# [Dataset extract]
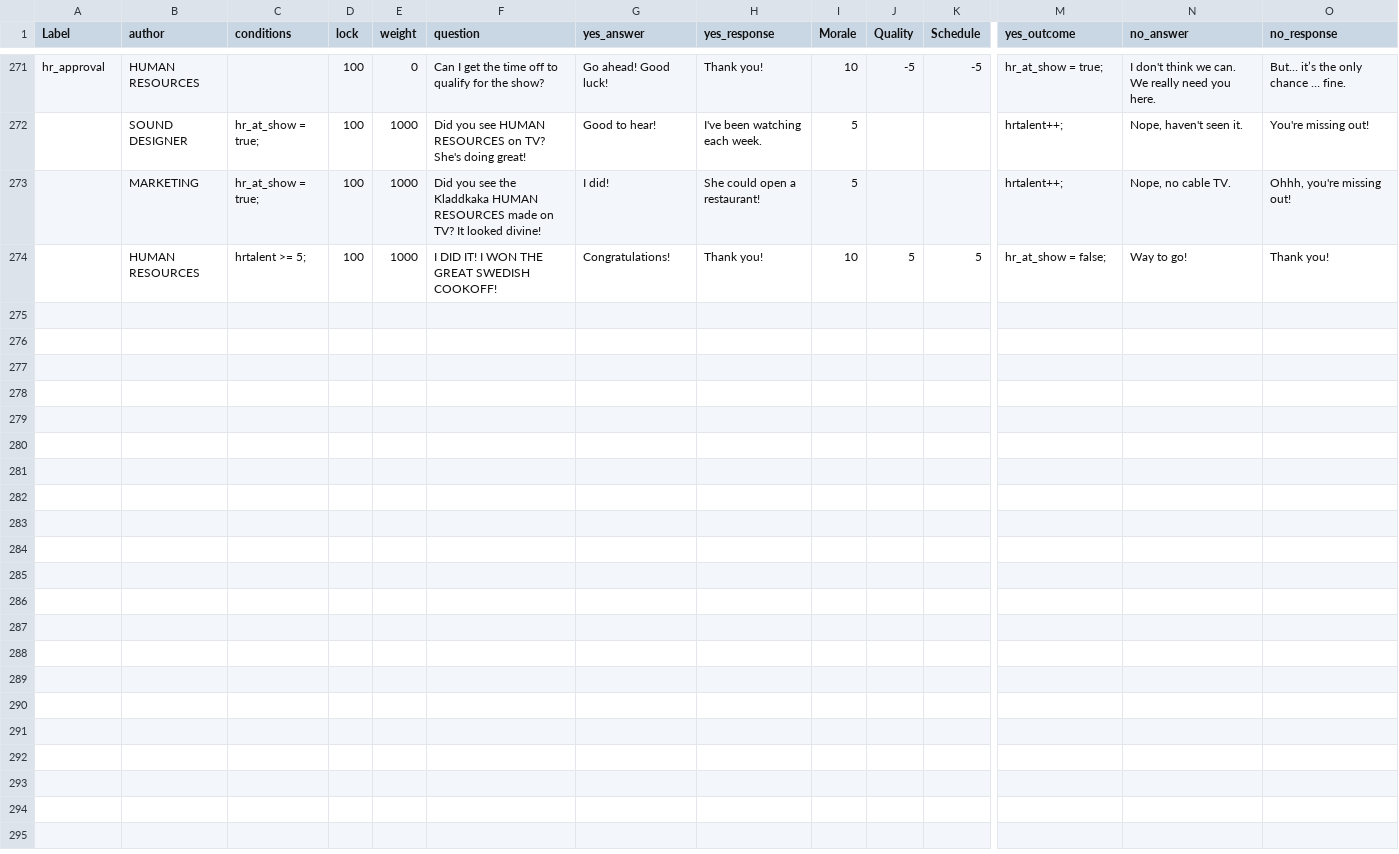
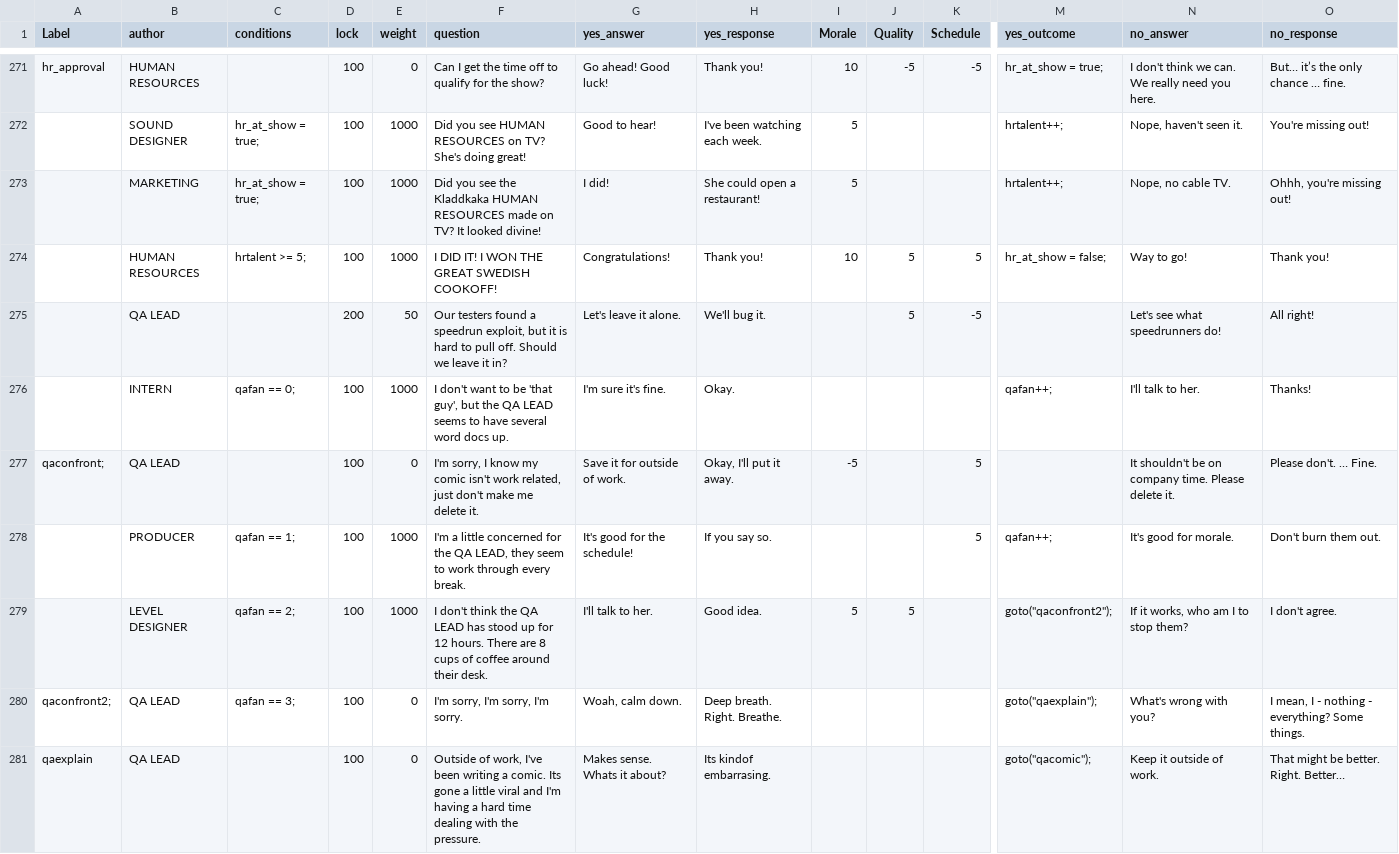
Before and after one commit to gamkedo-la/game-director, a CSV file: raw assets/StoryCards.csv, drawn as a sheet; only a part is shown, gaps mark what is left out; rows hold the shown columns only; the diff covers the shown part only; the diff names each change by its address in the sheet, - before the commit and + after, or states it on an @@ line.

Commit message:
Added two story cards.

```diff
--- a/raw assets/StoryCards.csv
+++ b/raw assets/StoryCards.csv
+row 275:  | QA LEAD |  | 200 | 50 | Our testers found a speedrun exploit, but it is hard to pull off. Should we leave it in? | Let's leave it alone. | We'll bug it. |  | 5 | -5 |  | Let's see what speedrunners do! | All right!
+row 276:  | INTERN | qafan == 0; | 100 | 1000 | I don't want to be 'that guy', but the QA LEAD seems to have several word docs up. | I'm sure it's fine. | Okay. |  |  |  | qafan++; | I'll talk to her. | Thanks!
+row 277: qaconfront; | QA LEAD |  | 100 | 0 | I'm sorry, I know my comic isn't work related, just don't make me delete it. | Save it for outside of work. | Okay, I'll put it away. | -5 |  | 5 |  | It shouldn't be on company time. Please delete it. | Please don't. … Fine.
+row 278:  | PRODUCER | qafan == 1; | 100 | 1000 | I'm a little concerned for the QA LEAD, they seem to work through every break. | It's good for the schedule! | If you say so. |  |  | 5 | qafan++; | It's good for morale. | Don't burn them out.
+row 279:  | LEVEL DESIGNER | qafan == 2; | 100 | 1000 | I don't think the QA LEAD has stood up for 12 hours. There are 8 cups of coffee around their desk. | I'll talk to her. | Good idea. | 5 | 5 |  | goto("qaconfront2"); | If it works, who am I to stop them? | I don't agree.
+row 280: qaconfront2; | QA LEAD | qafan == 3; | 100 | 0 | I'm sorry, I'm sorry, I'm sorry. | Woah, calm down. | Deep breath. Right. Breathe. |  |  |  | goto("qaexplain"); | What's wrong with you? | I mean, I - nothing - everything? Some things.
+row 281: qaexplain | QA LEAD |  | 100 | 0 | Outside of work, I've been writing a comic. Its gone a little viral and I'm having a hard time dealing with the pressure. | Makes sense. Whats it about? | Its kindof embarrasing. |  |  |  | goto("qacomic"); | Keep it outside of work. | That might be better. Right. Better…
```
Also changed, not shown: 6 added rows and 15 edited cells elsewhere in this file, 1 other file.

# [Task]
Could you retype all the entries exactly, skipping the pictures?

# [Exercise response]
Before and after one commit to gamkedo-la/game-director, a CSV file: raw assets/StoryCards.csv, drawn as a sheet; only a part is shown, gaps mark what is left out; rows hold the shown columns only; the diff covers the shown part only; the diff names each change by its address in the sheet, - before the commit and + after, or states it on an @@ line.

Commit message:
Added two story cards.

```diff
--- a/raw assets/StoryCards.csv
+++ b/raw assets/StoryCards.csv
+row 275:  | QA LEAD |  | 200 | 50 | Our testers found a speedrun exploit, but it is hard to pull off. Should we leave it in? | Let's leave it alone. | We'll bug it. |  | 5 | -5 |  | Let's see what speedrunners do! | All right!
+row 276:  | INTERN | qafan == 0; | 100 | 1000 | I don't want to be 'that guy', but the QA LEAD seems to have several word docs up. | I'm sure it's fine. | Okay. |  |  |  | qafan++; | I'll talk to her. | Thanks!
+row 277: qaconfront; | QA LEAD |  | 100 | 0 | I'm sorry, I know my comic isn't work related, just don't make me delete it. | Save it for outside of work. | Okay, I'll put it away. | -5 |  | 5 |  | It shouldn't be on company time. Please delete it. | Please don't. … Fine.
+row 278:  | PRODUCER | qafan == 1; | 100 | 1000 | I'm a little concerned for the QA LEAD, they seem to work through every break. | It's good for the schedule! | If you say so. |  |  | 5 | qafan++; | It's good for morale. | Don't burn them out.
+row 279:  | LEVEL DESIGNER | qafan == 2; | 100 | 1000 | I don't think the QA LEAD has stood up for 12 hours. There are 8 cups of coffee around their desk. | I'll talk to her. | Good idea. | 5 | 5 |  | goto("qaconfront2"); | If it works, who am I to stop them? | I don't agree.
+row 280: qaconfront2; | QA LEAD | qafan == 3; | 100 | 0 | I'm sorry, I'm sorry, I'm sorry. | Woah, calm down. | Deep breath. Right. Breathe. |  |  |  | goto("qaexplain"); | What's wrong with you? | I mean, I - nothing - everything? Some things.
+row 281: qaexplain | QA LEAD |  | 100 | 0 | Outside of work, I've been writing a comic. Its gone a little viral and I'm having a hard time dealing with the pressure. | Makes sense. Whats it about? | Its kindof embarrasing. |  |  |  | goto("qacomic"); | Keep it outside of work. | That might be better. Right. Better…
```
Also changed, not shown: 6 added rows and 15 edited cells elsewhere in this file, 1 other file.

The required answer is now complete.